(Web document revisions)

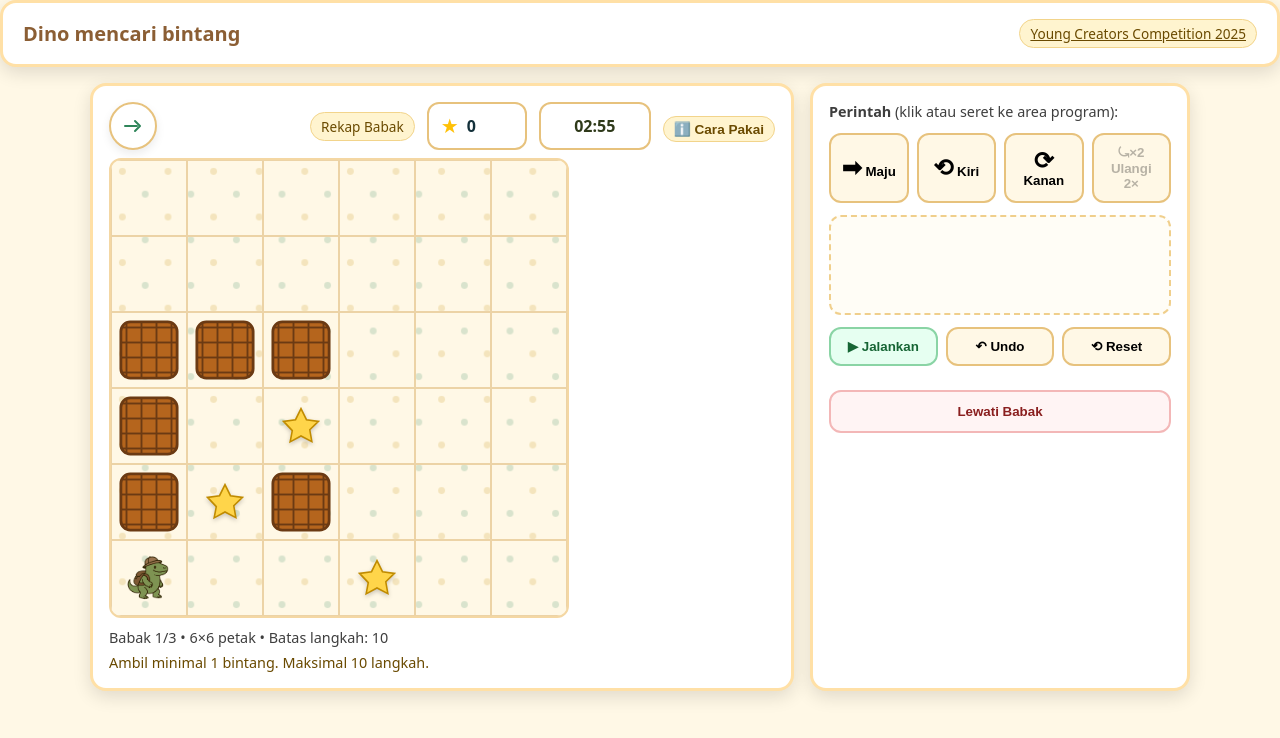
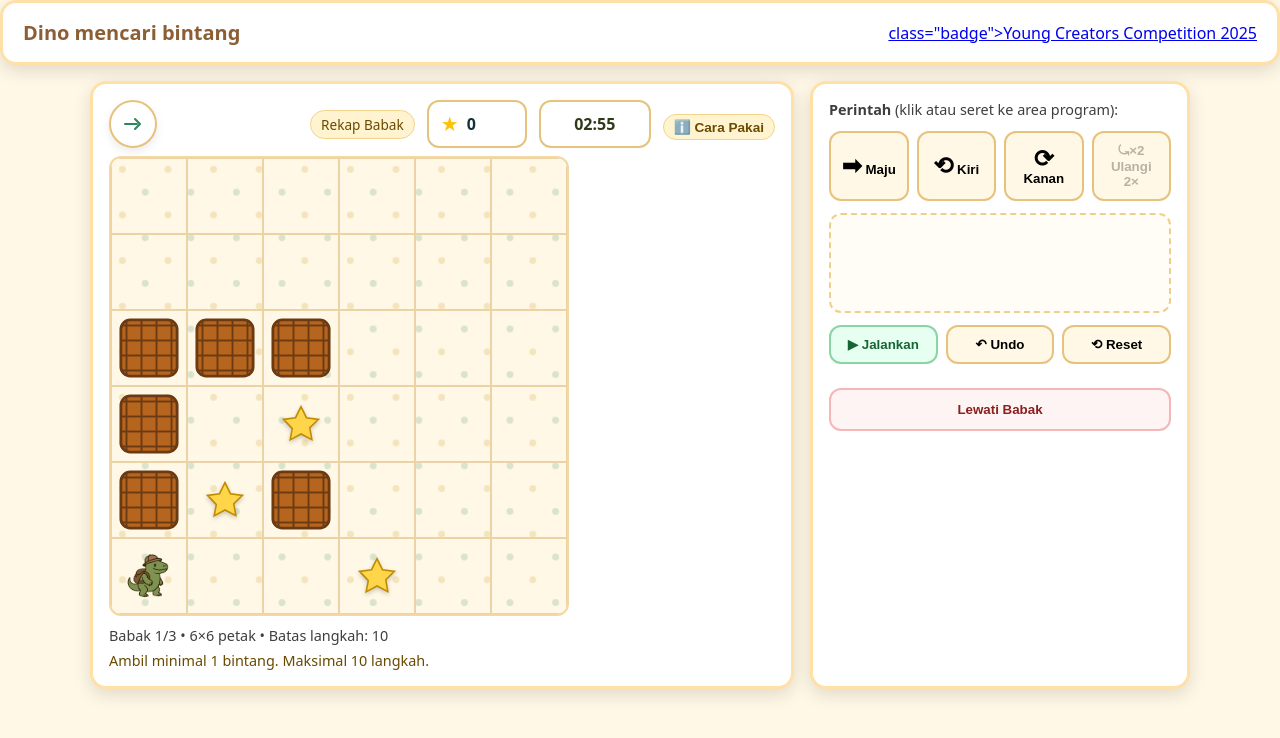
Before and after one commit to galihyogaswara/simulasiTK, a plain HTML site: page index.html in a window 1280 px wide. Drawn offline with Linux system fonts and the light colour scheme.

Commit message:
index.html

```diff
--- a/index.html
+++ b/index.html
@@ -9,7 +9,7 @@
 <body>
   <header class="card">
     <h1>Dino mencari bintang</h1>
-   <a href="https://challenge.pesonaedu.id/peyc/" class="badge">Young Creators Competition 2025</a>
+   <a href="https://challenge.pesonaedu.id/peyc/"> class="badge">Young Creators Competition 2025</a>
 
   </header>
 
```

Task objective: The records above must be retyped exactly. Please omit the pictures.

Solved problem:
Before and after one commit to galihyogaswara/simulasiTK, a plain HTML site: page index.html in a window 1280 px wide. Drawn offline with Linux system fonts and the light colour scheme.

Commit message:
index.html

```diff
--- a/index.html
+++ b/index.html
@@ -9,7 +9,7 @@
 <body>
   <header class="card">
     <h1>Dino mencari bintang</h1>
-   <a href="https://challenge.pesonaedu.id/peyc/" class="badge">Young Creators Competition 2025</a>
+   <a href="https://challenge.pesonaedu.id/peyc/"> class="badge">Young Creators Competition 2025</a>
 
   </header>
 
```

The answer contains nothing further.